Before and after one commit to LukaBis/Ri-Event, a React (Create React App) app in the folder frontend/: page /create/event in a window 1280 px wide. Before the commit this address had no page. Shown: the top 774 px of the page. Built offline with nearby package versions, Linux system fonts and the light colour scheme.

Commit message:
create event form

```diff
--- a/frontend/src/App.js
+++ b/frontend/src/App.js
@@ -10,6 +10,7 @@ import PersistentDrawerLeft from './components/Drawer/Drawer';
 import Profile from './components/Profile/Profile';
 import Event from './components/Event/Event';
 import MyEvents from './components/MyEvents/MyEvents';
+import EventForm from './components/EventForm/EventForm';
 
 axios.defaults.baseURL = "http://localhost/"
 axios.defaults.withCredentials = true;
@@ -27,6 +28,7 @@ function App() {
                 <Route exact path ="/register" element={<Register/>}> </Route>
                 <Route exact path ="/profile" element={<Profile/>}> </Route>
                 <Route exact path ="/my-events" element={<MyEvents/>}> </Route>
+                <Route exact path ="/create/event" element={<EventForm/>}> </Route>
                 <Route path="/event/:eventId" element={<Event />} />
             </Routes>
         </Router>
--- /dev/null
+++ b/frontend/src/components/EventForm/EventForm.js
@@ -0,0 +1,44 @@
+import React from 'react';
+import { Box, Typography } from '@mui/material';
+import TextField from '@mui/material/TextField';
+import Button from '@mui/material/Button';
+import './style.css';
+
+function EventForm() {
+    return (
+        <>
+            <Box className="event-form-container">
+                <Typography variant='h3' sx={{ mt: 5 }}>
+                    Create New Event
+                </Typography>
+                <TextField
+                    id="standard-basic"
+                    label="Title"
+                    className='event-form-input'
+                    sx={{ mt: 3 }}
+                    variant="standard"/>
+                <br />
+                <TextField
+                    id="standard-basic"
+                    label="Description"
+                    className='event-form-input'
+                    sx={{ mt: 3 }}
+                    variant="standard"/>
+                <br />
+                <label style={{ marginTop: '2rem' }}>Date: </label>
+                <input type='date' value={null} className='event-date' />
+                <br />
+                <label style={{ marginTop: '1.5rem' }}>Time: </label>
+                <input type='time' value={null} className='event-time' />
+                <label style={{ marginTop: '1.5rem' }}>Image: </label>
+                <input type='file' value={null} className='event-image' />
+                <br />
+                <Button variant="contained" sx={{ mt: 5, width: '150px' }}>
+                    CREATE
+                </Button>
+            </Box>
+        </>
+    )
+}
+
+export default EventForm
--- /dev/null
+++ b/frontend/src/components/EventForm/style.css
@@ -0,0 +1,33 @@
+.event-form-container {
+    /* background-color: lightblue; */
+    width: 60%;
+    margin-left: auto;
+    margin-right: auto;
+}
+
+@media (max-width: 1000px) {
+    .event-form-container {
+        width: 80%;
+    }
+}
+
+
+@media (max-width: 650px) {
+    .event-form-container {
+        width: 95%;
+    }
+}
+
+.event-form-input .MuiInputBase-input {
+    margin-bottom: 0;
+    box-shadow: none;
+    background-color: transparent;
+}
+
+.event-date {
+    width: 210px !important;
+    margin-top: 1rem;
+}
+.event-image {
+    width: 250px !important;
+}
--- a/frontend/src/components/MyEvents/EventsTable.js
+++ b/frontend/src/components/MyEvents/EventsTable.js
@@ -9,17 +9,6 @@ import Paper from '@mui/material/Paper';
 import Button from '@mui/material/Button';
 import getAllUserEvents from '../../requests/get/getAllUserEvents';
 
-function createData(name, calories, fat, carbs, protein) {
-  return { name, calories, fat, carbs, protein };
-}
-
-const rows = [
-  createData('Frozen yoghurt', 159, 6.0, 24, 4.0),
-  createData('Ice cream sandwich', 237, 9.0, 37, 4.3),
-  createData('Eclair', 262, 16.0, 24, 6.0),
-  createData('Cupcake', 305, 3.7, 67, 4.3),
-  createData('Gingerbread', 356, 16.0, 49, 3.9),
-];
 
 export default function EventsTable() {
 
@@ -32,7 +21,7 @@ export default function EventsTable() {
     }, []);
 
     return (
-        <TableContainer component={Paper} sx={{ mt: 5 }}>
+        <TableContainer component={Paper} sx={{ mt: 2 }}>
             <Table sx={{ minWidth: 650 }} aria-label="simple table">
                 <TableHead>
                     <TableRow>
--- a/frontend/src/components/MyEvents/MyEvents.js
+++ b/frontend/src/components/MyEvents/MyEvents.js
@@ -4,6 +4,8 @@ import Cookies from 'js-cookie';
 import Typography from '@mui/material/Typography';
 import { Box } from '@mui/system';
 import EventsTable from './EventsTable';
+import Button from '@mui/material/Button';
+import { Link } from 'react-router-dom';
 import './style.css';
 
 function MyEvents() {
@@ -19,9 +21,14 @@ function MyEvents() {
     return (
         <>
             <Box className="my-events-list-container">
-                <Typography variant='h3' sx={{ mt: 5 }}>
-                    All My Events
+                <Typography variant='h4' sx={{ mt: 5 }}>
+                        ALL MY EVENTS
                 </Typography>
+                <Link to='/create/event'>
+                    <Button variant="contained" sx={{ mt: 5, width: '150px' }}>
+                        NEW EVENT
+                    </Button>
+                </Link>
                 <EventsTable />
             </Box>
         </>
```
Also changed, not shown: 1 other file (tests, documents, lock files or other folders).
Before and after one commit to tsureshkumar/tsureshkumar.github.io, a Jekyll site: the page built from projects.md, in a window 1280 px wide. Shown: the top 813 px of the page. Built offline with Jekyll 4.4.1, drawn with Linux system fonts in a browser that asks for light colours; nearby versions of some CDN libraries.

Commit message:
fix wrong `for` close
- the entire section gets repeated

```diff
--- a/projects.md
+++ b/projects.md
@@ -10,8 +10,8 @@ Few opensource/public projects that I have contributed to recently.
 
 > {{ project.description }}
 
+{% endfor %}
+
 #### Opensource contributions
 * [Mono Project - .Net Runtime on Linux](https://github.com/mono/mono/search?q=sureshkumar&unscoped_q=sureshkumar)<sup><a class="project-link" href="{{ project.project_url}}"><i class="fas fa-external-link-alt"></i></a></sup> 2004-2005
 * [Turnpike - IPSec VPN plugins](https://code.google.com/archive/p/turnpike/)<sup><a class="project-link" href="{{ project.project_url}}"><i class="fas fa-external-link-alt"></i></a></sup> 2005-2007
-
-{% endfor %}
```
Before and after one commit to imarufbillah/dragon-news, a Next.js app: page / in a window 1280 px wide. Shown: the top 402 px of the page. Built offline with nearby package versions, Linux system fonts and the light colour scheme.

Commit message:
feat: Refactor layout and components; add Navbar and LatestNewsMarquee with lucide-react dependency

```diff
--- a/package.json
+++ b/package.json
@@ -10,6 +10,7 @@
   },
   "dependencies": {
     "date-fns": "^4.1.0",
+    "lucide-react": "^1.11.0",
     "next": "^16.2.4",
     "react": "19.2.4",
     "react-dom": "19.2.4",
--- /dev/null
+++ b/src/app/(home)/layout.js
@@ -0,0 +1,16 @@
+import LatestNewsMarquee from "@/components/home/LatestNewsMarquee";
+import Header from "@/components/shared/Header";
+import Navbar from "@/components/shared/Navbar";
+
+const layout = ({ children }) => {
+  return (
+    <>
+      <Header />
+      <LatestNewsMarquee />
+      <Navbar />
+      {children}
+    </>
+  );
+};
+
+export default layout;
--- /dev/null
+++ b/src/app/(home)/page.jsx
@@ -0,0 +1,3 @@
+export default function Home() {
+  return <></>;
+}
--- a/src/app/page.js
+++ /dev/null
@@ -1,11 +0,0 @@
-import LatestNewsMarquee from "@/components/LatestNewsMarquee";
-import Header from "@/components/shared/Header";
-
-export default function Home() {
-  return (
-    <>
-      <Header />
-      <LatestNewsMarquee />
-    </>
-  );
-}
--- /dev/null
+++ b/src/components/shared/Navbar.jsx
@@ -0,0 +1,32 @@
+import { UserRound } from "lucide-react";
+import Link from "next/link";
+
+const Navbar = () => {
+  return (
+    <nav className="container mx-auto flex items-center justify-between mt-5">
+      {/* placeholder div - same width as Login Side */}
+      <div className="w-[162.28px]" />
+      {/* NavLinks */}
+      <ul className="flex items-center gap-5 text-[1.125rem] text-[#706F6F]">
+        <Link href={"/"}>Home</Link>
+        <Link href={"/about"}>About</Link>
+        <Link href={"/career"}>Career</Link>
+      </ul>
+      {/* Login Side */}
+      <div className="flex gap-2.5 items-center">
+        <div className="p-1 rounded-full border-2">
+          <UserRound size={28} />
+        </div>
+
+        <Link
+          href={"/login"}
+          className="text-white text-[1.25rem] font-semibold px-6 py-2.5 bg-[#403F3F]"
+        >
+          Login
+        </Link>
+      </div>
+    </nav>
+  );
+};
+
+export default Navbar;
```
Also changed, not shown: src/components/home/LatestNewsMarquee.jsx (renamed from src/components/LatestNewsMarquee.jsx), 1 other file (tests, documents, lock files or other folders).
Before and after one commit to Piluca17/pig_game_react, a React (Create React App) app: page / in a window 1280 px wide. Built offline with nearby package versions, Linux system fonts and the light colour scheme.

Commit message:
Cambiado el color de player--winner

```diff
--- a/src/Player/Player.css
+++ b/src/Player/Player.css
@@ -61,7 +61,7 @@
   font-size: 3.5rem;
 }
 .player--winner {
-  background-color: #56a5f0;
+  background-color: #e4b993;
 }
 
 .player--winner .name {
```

Your task:
Determine how many of the lines above hold the word "material", and output that number by itself.

Solved exercise:
7